From point 4 I’ve decided to group the information thematically and these main themes are:
People and places in 1920s Jazz Age Paris covering:
• Point 5
• Point 11
• Point 12
Toulouse-Lautrec residences, studios, paintings and posters:
• Point 6
• Point 8
• Point 9
• Point 10
• Point 15
Degas residences, studios, paintings and pastels:
• Point 7
• Point 10
• 21 Rue Jean-Baptiste Pigalle
• 23 Rue Ballu
• Point 13
• Point 14
• Point 17
The idea of these longer thematic sections is to explore some of the artists’ projects, techniques, aspirations and thought processes.
I have also produced two infographics; these link places and paintings for Degas and Toulouse-Lautrec. The infographics are:
You are welcome to download these infographics but please credit the source or link to the walk or give the site a mention on any social media that you are connected to.
For wheelchair users
Because the upper Montmartre walk is very hilly I took time to map an alternative disabled route which followed a modified circuit.
This second lower Montmartre – Pigalle walk involves much less climbing and so I believe that most of it could be followed by someone in a wheelchair if accompanied. The only major difficulty would be the stairs at point 1. The Seurat studio site could be viewed by someone in a wheelchair from the top of the stairs.
A small detour via Rue Houdon marked in blue
I would then advise you to turn around and to roll back down Rue des Abbesses to its junction with Rue Houdon. Turn right into Rue Houdon. The street is quite steep (downhill) so you would have to be careful going down.
I have marked this short disabled detour in blue on the map. You would then follow exactly the same circuit as the normal route, going across Boulevard de Clichy to access point 2 (see map).
For much more disabled information on Montmartre and Paris please see my wheelchair route for the upper Montmartre walk. The Abbesses Métro is not accessible for wheelchair users so the information on the disabled route page also tells you about which bus to get to access Rue des Abbesses and hence this walk.
Combining the upper Montmartre walk with the lower Montmartre – Pigalle walk
Because the first upper Montmartre walk starts and ends at the Abbesses Métro station, if you are feeling energetic you might like to follow on with this, the lower Montmartre walk, on the same day.
There are many cafés and restaurants on Rue Lepic and especially Rue des Abbesses where you could rest and gather force before setting out on the second walk.
A ‘light’ version of the lower Montmartre – Pigalle walk

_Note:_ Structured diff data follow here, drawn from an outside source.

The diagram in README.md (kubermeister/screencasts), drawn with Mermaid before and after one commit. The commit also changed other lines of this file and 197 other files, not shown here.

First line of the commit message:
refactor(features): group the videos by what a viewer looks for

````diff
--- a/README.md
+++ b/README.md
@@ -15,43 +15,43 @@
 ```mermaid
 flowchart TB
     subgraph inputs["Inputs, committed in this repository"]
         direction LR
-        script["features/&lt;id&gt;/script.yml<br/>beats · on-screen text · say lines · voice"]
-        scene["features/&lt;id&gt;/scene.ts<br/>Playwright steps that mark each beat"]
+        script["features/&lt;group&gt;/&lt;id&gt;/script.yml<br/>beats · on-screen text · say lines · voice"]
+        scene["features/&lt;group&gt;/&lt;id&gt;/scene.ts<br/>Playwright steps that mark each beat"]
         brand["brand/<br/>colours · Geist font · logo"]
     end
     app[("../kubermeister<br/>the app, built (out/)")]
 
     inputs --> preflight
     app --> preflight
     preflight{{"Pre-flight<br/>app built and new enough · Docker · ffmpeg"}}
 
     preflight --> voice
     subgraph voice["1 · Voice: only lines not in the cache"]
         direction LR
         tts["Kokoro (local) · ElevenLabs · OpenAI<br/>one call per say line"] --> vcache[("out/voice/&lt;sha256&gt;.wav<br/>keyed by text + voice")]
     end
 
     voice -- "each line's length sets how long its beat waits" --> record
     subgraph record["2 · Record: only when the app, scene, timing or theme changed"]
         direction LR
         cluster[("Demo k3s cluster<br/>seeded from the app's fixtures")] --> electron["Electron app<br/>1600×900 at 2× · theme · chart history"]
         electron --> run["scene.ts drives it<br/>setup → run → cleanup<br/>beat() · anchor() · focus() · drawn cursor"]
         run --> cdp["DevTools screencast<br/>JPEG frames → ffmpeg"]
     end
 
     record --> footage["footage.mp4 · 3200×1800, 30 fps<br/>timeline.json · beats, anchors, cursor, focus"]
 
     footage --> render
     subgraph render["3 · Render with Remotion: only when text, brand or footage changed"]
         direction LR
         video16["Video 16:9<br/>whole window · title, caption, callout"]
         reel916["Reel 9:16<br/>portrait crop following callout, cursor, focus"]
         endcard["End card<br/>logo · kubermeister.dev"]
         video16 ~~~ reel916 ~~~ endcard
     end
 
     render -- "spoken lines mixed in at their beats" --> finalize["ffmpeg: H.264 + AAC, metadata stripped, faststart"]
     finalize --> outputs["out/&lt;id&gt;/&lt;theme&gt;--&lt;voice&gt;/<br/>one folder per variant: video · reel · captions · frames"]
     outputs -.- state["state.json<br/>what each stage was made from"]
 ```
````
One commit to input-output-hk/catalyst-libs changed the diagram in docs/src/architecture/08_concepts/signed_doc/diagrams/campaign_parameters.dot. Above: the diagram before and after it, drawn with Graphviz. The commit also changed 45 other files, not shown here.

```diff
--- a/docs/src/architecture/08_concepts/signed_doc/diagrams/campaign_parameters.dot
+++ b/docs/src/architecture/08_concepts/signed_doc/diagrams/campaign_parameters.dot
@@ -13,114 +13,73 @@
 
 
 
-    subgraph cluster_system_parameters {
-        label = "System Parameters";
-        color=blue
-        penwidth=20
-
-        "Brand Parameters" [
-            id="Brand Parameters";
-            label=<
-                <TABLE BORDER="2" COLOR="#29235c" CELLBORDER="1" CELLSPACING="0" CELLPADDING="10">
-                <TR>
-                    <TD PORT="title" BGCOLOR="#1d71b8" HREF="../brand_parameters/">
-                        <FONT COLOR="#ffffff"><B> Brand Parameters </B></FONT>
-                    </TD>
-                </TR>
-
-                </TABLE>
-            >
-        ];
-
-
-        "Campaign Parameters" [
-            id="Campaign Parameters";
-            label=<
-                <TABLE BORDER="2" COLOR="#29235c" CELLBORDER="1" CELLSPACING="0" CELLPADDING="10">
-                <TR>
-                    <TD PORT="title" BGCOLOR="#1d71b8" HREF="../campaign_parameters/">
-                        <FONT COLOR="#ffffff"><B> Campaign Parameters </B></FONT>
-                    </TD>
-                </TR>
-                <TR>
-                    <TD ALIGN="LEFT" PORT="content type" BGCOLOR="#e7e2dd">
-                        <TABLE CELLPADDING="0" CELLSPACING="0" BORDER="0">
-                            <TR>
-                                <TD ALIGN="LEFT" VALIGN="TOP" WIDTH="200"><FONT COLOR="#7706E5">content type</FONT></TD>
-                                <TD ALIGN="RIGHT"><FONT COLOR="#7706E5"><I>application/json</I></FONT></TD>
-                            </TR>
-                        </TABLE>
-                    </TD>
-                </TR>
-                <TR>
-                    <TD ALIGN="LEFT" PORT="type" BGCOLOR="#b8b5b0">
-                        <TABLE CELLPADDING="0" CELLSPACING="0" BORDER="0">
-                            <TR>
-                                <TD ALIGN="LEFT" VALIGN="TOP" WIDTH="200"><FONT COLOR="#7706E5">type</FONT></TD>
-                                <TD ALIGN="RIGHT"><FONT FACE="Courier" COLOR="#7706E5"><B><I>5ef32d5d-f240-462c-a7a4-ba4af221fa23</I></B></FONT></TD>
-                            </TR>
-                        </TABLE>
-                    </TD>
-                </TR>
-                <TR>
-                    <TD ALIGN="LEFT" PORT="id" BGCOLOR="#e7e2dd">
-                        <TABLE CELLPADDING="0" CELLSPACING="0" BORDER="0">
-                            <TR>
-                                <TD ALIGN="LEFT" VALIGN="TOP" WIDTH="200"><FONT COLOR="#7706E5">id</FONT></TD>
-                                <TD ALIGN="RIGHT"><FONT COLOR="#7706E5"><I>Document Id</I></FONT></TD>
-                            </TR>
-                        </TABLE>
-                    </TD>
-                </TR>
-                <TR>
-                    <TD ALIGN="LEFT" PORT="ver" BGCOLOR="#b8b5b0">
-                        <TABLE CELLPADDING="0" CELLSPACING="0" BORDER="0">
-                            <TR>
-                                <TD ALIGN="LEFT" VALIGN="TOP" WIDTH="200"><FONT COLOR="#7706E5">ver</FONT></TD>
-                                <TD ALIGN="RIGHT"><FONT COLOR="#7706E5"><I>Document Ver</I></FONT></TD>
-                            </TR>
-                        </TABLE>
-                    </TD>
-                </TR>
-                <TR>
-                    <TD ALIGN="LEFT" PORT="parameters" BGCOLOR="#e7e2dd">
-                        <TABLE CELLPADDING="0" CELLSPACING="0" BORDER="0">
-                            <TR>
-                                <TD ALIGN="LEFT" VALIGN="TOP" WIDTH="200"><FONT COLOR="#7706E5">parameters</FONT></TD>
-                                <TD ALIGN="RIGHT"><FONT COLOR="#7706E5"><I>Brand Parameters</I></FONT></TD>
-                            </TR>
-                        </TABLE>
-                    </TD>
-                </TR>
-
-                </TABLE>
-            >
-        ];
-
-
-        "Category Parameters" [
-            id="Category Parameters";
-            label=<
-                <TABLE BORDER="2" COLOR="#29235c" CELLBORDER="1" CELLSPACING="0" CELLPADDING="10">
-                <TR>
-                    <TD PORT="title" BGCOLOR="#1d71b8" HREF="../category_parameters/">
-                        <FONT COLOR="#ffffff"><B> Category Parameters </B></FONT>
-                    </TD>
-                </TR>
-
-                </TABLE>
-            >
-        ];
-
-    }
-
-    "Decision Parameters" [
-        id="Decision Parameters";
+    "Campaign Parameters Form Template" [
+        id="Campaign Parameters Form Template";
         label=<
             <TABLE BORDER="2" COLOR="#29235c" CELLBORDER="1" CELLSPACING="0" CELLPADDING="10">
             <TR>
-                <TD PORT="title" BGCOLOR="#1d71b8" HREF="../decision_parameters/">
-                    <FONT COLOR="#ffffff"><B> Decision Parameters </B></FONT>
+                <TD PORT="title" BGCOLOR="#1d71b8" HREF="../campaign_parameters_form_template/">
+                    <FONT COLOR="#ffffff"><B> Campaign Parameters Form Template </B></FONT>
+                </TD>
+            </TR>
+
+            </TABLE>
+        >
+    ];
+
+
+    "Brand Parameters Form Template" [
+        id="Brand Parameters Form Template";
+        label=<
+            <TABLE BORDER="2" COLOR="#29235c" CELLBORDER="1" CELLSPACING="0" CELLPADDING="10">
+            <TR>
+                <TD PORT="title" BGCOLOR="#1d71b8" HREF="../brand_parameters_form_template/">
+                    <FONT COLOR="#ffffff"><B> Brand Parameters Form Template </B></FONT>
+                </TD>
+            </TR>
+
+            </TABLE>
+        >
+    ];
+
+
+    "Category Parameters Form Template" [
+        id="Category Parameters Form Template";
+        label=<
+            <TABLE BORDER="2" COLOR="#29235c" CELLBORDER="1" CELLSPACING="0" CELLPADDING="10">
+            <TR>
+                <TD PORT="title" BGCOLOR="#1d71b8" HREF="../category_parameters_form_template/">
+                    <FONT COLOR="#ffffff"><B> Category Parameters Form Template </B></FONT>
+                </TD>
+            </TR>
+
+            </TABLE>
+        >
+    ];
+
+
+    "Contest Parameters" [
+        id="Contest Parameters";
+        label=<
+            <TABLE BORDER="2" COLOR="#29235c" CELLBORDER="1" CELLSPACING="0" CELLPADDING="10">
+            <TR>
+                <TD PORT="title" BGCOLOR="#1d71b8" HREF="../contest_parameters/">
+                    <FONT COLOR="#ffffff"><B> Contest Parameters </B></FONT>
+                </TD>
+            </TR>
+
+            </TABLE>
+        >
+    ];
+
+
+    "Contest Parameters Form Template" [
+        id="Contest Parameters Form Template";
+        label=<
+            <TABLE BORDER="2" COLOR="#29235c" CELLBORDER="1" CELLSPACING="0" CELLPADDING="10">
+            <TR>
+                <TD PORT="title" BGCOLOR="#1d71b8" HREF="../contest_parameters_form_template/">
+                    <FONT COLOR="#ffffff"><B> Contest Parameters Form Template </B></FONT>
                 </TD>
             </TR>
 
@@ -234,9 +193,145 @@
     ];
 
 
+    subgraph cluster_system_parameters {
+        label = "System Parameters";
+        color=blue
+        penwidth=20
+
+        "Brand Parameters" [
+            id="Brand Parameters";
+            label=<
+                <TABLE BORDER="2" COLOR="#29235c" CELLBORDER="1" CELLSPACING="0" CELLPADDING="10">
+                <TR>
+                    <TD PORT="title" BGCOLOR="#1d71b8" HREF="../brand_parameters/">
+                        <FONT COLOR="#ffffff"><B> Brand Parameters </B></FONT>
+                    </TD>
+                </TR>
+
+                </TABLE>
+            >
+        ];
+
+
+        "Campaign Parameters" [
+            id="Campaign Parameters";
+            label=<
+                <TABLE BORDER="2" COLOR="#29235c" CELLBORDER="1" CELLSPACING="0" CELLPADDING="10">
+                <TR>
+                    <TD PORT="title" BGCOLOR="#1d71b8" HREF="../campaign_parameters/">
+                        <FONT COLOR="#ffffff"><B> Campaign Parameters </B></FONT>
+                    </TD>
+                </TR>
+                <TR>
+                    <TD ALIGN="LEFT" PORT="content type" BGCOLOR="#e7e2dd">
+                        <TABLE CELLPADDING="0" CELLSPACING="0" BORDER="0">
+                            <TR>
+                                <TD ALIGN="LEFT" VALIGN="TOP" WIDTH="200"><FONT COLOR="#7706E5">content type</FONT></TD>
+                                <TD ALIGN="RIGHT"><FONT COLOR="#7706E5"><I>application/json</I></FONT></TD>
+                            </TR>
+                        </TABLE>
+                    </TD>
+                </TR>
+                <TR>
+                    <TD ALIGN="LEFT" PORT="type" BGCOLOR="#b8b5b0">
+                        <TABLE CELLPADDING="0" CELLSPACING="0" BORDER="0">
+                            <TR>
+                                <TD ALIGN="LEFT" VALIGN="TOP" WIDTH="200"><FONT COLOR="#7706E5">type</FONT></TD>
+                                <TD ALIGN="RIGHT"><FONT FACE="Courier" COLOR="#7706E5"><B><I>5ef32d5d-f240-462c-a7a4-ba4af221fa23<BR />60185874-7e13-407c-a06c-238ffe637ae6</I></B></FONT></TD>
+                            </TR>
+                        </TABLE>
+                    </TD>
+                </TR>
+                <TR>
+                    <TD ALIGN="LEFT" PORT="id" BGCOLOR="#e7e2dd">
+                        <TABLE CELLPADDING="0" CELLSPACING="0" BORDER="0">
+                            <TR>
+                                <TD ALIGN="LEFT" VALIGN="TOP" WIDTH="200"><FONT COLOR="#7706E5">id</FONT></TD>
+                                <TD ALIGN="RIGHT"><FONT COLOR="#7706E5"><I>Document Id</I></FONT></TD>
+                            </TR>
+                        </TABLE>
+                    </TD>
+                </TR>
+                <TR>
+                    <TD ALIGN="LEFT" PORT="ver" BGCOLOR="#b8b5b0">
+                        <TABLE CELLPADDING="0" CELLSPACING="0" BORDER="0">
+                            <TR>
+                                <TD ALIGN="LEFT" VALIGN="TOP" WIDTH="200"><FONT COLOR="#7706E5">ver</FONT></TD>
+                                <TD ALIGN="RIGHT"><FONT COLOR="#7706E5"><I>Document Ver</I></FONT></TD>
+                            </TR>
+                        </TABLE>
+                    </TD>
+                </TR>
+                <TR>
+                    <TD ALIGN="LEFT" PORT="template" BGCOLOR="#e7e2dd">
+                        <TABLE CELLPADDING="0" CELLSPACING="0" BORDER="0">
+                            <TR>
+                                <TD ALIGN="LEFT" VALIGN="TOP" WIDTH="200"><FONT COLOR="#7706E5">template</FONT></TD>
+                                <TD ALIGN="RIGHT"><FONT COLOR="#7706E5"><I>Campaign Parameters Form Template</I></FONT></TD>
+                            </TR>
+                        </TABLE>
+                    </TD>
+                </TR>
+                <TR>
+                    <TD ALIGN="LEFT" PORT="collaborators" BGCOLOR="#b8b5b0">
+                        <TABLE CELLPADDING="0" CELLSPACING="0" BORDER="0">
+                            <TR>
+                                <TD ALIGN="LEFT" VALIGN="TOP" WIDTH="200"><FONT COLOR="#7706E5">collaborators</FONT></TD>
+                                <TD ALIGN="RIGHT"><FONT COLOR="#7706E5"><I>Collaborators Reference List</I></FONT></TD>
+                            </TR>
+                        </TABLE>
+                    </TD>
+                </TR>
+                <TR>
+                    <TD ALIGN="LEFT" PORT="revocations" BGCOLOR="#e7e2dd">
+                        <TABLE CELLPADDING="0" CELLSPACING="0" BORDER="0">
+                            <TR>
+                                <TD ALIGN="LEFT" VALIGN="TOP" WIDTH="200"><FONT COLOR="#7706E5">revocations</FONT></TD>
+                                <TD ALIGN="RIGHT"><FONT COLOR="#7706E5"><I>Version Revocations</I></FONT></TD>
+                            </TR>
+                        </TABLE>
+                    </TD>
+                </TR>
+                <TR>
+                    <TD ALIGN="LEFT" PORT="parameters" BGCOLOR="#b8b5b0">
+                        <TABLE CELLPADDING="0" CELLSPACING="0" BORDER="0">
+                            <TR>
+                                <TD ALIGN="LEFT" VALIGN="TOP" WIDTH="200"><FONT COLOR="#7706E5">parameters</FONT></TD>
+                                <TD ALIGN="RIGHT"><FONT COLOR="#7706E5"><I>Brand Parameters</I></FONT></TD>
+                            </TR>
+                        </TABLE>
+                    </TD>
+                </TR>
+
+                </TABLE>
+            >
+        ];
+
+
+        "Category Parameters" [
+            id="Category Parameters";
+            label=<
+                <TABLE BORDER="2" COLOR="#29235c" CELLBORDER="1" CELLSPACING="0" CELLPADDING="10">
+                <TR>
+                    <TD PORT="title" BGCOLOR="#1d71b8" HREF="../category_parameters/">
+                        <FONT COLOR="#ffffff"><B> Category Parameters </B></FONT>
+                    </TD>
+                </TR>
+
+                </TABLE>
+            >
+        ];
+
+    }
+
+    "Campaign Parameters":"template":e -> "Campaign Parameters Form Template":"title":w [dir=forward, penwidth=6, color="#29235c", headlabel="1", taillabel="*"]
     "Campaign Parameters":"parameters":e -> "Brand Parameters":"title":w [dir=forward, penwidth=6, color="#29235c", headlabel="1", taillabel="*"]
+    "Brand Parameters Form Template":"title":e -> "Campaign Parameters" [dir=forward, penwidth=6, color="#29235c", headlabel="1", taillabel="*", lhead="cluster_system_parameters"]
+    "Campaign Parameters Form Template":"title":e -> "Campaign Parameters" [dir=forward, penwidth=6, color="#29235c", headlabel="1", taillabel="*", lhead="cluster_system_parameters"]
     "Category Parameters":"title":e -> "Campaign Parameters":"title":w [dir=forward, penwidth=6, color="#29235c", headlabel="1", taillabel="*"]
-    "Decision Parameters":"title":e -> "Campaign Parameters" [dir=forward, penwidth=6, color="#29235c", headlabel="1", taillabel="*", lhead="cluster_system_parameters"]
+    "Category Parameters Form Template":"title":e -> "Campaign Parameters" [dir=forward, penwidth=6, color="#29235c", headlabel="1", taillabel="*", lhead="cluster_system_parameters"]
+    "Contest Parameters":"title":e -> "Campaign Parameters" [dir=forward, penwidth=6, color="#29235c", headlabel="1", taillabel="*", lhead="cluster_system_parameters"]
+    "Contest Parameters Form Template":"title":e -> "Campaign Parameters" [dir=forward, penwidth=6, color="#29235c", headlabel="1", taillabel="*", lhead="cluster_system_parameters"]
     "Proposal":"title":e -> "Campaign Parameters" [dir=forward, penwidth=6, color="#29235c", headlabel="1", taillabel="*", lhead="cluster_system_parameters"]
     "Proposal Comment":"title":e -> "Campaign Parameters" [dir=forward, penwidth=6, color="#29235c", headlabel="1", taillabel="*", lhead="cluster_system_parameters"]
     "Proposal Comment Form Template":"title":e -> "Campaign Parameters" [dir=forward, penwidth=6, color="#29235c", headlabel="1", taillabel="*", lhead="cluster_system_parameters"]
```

If you simply wish to see where these painters lived and get a little contextual information without much detail then please follow the ‘light’ version and description of the route.
If you choose you can then follow the links to the more detailed content which will tell you more about the famous works painted there.
By guiding you to specific sites I hope that the convergence of place, artist and associated works of art, plus a little creative imagination from you when you follow in their footsteps, will mean that you get a better understanding of the artistic legacy of Montmartre. Not so long ago Degas, Toulouse-Lautrec, Picasso and the jazz musicians all walked these streets too.
I hope that the walk will intensify and personalise your experience of being in Montmartre.